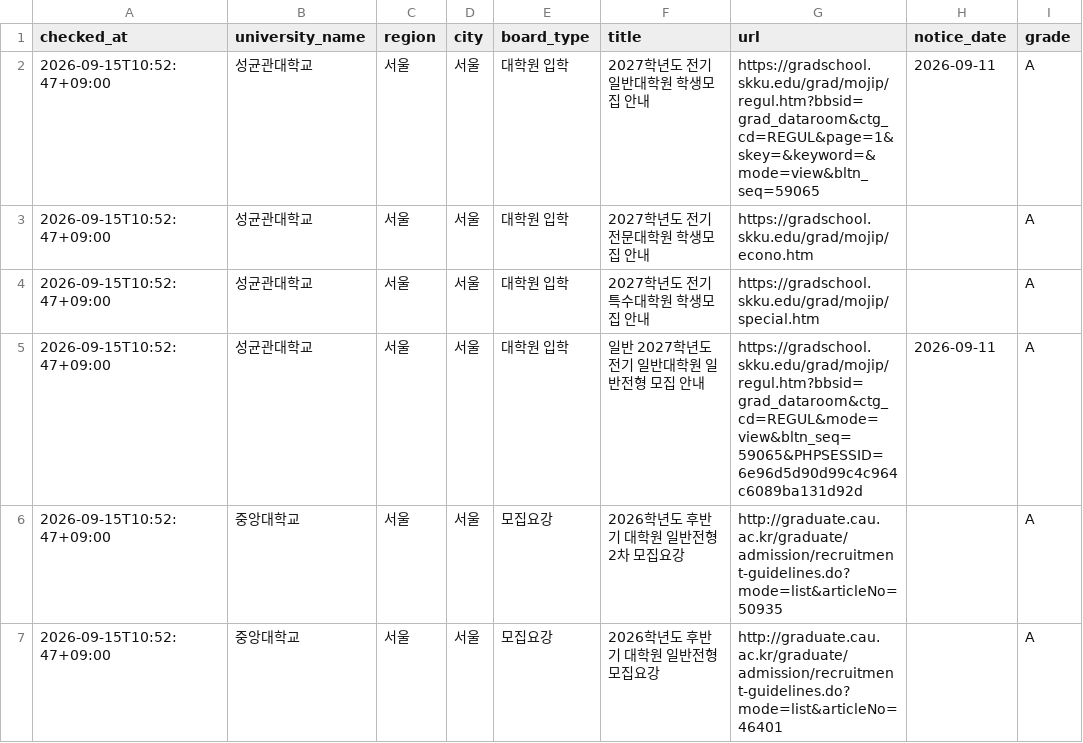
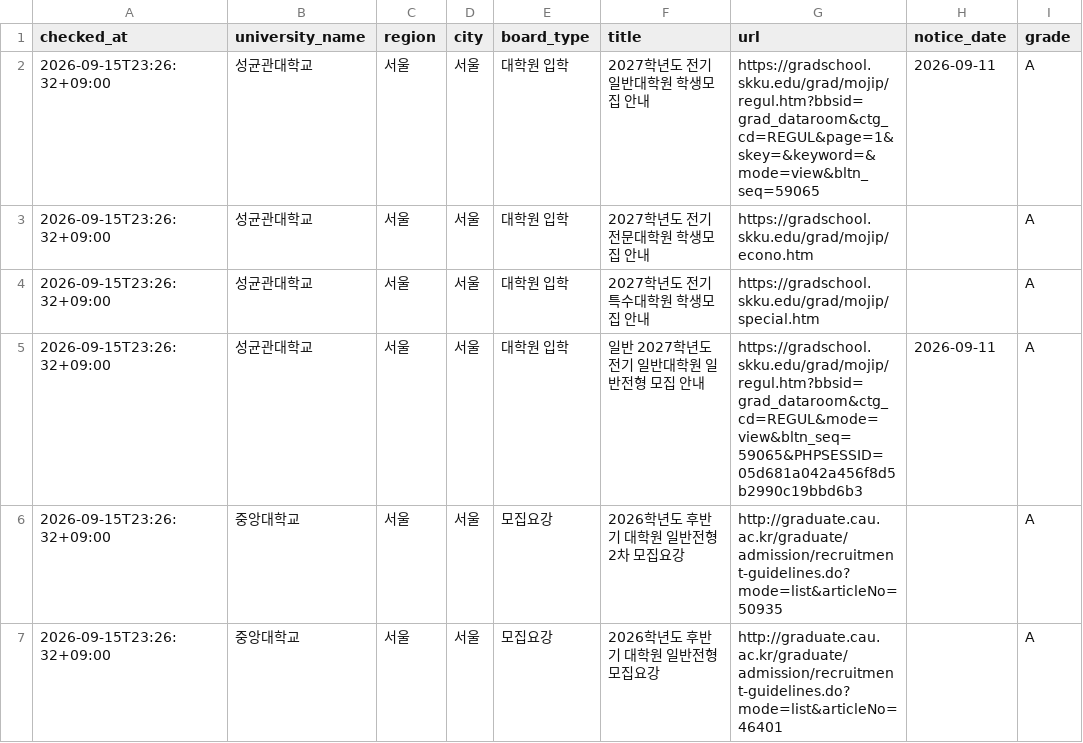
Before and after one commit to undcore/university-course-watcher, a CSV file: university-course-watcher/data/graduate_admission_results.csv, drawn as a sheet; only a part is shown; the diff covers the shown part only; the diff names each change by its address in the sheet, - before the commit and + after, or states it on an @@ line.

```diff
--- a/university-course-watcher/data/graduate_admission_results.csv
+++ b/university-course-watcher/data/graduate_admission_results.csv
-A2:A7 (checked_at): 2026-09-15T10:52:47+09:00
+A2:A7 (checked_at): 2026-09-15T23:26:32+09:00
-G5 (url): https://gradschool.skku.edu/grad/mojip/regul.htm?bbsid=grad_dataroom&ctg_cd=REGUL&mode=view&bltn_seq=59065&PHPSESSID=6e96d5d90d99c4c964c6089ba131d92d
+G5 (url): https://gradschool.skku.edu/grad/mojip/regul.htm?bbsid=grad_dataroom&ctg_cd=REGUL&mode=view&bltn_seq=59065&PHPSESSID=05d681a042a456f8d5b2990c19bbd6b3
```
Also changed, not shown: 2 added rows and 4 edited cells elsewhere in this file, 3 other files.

-------------------------

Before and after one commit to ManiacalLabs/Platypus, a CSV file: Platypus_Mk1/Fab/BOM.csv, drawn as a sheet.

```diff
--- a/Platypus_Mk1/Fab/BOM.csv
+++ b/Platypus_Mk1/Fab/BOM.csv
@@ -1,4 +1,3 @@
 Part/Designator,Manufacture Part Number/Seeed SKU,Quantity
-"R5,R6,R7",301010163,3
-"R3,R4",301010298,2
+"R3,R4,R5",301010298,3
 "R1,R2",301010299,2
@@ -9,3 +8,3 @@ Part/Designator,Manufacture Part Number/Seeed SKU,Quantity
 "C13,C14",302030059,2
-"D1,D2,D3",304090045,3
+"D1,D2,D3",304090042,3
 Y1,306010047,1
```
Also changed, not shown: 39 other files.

-------------------------

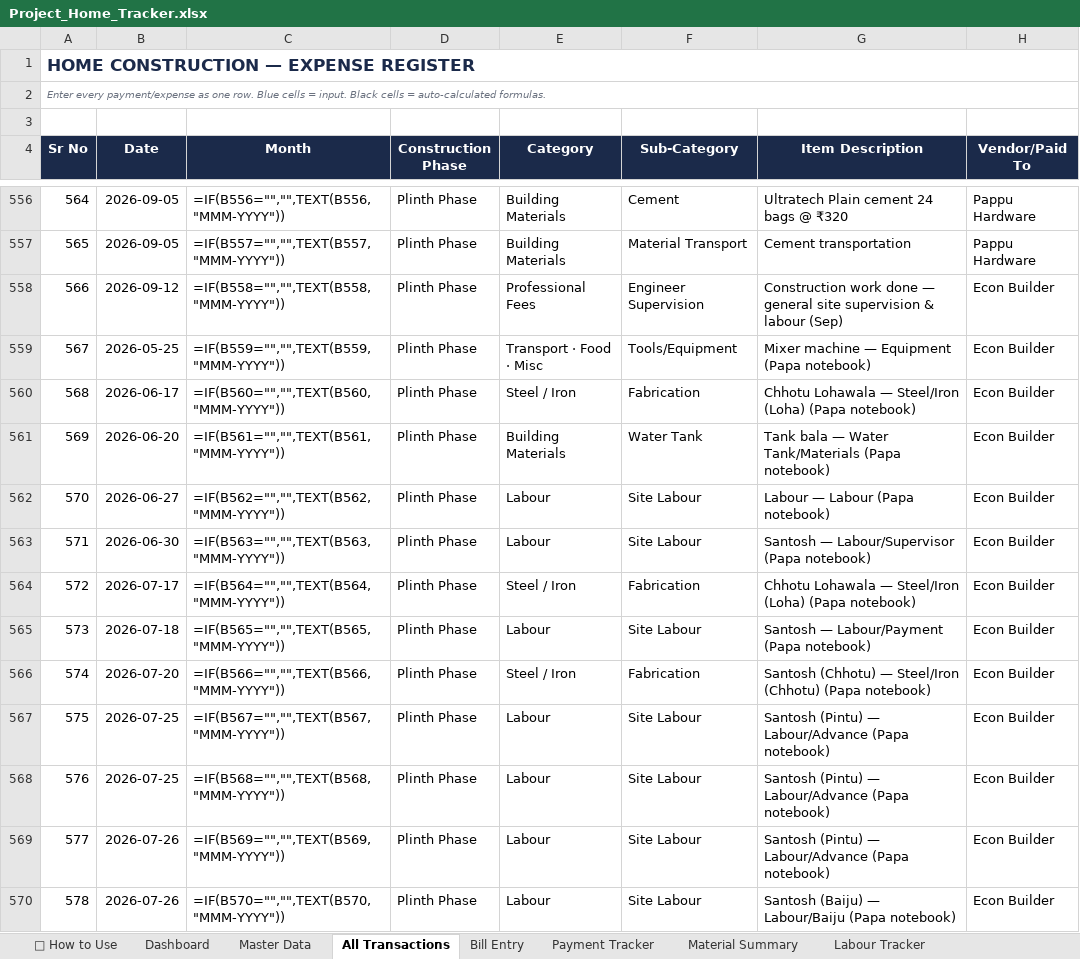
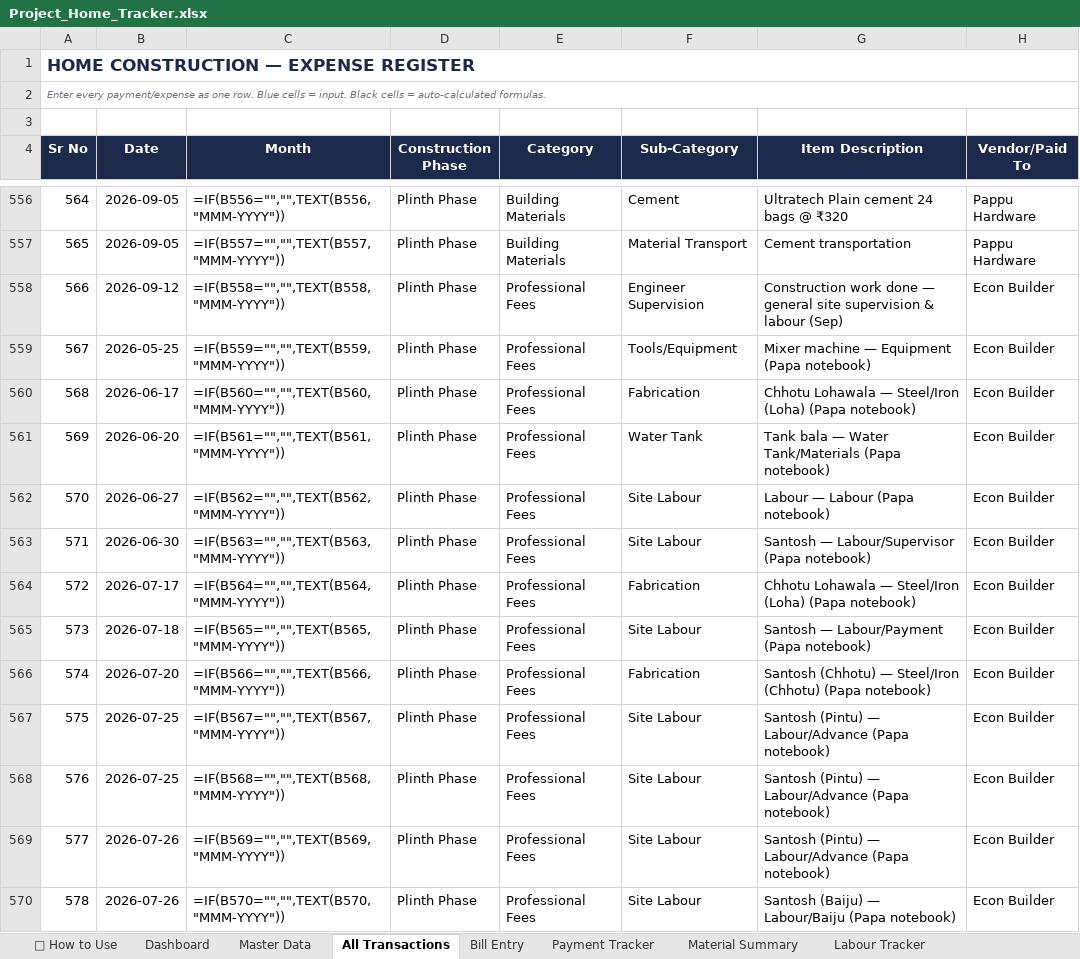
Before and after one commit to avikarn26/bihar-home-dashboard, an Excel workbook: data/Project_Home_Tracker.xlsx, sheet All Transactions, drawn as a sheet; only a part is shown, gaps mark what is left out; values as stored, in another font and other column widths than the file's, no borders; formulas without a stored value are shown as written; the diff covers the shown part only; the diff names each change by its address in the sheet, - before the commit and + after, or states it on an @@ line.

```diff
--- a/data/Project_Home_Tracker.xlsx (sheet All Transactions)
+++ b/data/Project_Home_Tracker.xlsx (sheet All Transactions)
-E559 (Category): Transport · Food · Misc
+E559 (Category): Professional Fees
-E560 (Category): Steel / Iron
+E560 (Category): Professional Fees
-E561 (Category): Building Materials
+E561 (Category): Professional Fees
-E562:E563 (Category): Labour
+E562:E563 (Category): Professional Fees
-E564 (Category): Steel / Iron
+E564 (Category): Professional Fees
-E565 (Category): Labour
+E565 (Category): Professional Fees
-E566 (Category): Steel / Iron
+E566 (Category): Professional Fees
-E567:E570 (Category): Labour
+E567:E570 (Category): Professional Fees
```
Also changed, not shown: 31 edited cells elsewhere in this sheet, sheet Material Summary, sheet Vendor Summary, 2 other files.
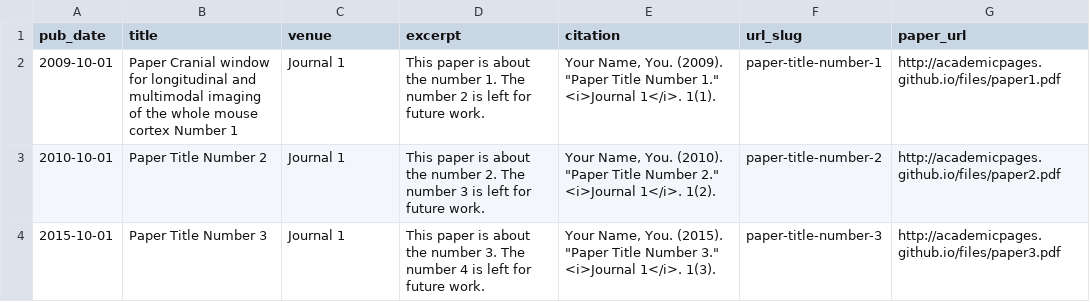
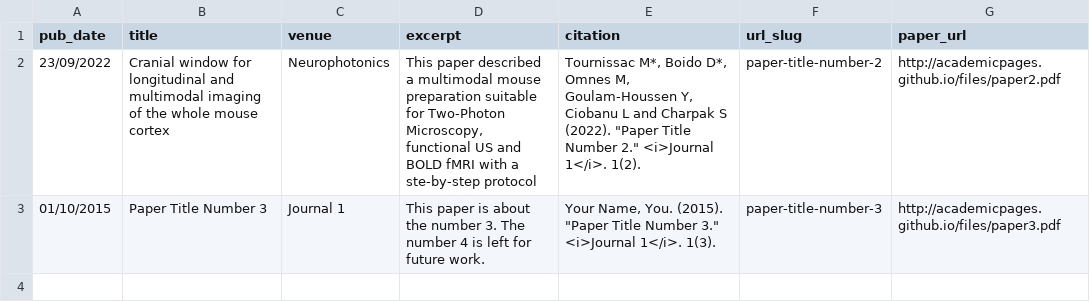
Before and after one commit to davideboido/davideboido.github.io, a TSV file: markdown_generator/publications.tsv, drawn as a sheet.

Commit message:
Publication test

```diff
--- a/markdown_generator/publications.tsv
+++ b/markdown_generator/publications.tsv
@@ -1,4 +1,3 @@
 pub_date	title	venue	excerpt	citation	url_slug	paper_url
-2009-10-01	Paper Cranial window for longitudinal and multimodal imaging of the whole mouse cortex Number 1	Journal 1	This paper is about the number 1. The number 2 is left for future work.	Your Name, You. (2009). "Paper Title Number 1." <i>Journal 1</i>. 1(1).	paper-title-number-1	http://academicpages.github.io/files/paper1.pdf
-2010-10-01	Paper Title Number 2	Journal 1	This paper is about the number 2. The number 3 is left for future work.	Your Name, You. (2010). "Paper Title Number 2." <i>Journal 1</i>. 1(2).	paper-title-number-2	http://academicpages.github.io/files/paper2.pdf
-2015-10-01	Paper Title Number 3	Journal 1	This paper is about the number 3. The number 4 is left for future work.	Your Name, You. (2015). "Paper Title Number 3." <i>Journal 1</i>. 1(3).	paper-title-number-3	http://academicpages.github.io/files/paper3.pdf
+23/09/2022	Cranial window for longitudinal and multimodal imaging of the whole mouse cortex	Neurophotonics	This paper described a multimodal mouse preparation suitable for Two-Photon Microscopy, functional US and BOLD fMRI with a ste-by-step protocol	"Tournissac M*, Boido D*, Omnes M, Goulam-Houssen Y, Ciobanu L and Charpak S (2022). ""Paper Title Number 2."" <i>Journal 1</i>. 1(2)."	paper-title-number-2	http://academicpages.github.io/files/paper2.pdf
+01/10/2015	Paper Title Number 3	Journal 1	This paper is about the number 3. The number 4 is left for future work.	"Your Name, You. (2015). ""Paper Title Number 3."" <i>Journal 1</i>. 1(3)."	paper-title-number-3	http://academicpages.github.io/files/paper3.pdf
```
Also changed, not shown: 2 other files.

-------------------------

**Exercise instructions**
Give back exactly the lines above, from the line containing "to undcore/university-course-watcher, a" through the line containing "Also changed, not shown: 2 added", with both end lines and nothing more.

**Exercise solution**
Before and after one commit to undcore/university-course-watcher, a CSV file: university-course-watcher/data/graduate_admission_results.csv, drawn as a sheet; only a part is shown; the diff covers the shown part only; the diff names each change by its address in the sheet, - before the commit and + after, or states it on an @@ line.

```diff
--- a/university-course-watcher/data/graduate_admission_results.csv
+++ b/university-course-watcher/data/graduate_admission_results.csv
-A2:A7 (checked_at): 2026-09-15T10:52:47+09:00
+A2:A7 (checked_at): 2026-09-15T23:26:32+09:00
-G5 (url): https://gradschool.skku.edu/grad/mojip/regul.htm?bbsid=grad_dataroom&ctg_cd=REGUL&mode=view&bltn_seq=59065&PHPSESSID=6e96d5d90d99c4c964c6089ba131d92d
+G5 (url): https://gradschool.skku.edu/grad/mojip/regul.htm?bbsid=grad_dataroom&ctg_cd=REGUL&mode=view&bltn_seq=59065&PHPSESSID=05d681a042a456f8d5b2990c19bbd6b3
```
Also changed, not shown: 2 added rows and 4 edited cells elsewhere in this file, 3 other files.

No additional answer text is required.